__DIRECTIONS FOR THIS TASK__. Of all the lines in the material, count those containing the string "TODAY" and write only the resulting number.

__DATASET EXTRACT__.
====

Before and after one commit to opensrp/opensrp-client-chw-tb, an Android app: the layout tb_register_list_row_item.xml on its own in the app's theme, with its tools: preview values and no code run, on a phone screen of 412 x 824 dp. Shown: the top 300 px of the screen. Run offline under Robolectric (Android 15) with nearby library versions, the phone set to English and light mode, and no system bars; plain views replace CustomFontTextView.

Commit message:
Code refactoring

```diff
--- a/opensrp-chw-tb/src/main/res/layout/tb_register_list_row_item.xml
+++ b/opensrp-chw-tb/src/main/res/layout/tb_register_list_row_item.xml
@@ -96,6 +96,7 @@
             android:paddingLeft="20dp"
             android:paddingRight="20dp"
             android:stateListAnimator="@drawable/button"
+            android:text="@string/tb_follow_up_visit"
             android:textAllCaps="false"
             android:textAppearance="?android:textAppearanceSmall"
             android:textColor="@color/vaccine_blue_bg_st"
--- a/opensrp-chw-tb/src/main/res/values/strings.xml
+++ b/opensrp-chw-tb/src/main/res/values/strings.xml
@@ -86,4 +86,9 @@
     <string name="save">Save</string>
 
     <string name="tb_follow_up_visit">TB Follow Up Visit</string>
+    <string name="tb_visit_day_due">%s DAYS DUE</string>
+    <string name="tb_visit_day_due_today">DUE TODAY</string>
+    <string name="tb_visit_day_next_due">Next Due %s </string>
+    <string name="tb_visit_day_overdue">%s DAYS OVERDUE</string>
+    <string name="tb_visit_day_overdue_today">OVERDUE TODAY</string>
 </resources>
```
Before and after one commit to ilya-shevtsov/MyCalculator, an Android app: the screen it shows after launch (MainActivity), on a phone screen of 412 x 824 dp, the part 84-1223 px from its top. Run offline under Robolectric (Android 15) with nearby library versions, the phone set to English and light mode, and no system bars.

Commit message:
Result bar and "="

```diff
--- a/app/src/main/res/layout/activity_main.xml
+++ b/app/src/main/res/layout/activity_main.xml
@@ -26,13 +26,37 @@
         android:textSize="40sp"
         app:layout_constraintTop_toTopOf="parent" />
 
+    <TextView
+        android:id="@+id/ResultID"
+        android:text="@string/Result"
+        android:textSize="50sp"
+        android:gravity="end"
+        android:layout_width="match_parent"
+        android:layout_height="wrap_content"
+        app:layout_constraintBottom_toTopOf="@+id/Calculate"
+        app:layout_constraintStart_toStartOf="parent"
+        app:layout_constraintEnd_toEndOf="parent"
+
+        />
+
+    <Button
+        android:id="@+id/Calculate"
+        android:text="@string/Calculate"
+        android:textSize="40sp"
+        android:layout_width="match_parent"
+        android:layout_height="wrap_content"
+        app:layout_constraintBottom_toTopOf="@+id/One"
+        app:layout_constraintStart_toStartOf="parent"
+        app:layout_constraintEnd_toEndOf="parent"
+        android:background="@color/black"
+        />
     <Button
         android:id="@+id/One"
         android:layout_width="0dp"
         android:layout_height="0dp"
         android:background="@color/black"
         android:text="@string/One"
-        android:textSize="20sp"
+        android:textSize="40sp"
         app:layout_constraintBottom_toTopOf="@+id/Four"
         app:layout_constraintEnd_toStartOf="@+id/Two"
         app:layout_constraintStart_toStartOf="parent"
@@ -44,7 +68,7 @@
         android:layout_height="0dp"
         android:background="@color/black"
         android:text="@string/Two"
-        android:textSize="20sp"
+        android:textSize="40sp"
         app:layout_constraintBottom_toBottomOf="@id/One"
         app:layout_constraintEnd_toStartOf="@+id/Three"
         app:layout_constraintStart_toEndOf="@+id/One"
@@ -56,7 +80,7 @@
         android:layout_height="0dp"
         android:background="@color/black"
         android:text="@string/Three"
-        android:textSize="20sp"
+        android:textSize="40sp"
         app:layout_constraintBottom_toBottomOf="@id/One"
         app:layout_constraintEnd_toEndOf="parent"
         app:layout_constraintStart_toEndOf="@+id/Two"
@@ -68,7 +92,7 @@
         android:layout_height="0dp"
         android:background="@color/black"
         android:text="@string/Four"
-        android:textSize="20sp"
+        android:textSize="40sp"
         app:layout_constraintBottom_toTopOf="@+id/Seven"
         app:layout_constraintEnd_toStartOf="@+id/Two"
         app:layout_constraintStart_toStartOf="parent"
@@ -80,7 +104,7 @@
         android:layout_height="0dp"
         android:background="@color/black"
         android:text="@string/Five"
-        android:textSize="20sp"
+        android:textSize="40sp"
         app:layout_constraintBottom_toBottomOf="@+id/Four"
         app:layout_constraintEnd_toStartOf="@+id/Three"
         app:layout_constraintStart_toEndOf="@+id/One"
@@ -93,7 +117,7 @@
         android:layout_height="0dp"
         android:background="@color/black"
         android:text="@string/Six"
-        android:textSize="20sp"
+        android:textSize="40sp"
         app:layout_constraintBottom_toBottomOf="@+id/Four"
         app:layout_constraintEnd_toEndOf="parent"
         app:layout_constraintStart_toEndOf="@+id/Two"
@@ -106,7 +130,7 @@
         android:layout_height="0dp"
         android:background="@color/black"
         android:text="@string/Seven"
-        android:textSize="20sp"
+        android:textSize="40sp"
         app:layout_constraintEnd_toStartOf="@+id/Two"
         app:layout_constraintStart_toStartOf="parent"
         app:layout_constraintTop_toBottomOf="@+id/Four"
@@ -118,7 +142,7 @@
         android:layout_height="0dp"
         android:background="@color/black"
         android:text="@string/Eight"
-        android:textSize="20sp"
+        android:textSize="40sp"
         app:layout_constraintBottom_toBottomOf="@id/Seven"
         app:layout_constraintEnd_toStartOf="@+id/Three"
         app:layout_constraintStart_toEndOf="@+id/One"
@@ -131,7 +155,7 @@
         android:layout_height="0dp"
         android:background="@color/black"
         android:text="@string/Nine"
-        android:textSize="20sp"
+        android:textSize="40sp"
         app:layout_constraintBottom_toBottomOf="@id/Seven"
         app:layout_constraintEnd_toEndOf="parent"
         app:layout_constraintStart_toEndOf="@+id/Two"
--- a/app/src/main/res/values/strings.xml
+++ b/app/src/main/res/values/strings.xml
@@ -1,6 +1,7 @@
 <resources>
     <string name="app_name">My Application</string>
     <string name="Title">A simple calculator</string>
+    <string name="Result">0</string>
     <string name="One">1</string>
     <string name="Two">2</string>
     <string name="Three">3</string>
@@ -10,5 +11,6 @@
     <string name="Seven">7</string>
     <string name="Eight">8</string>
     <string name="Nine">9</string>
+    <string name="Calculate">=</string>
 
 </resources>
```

====

__RESPONSE AREA__. 2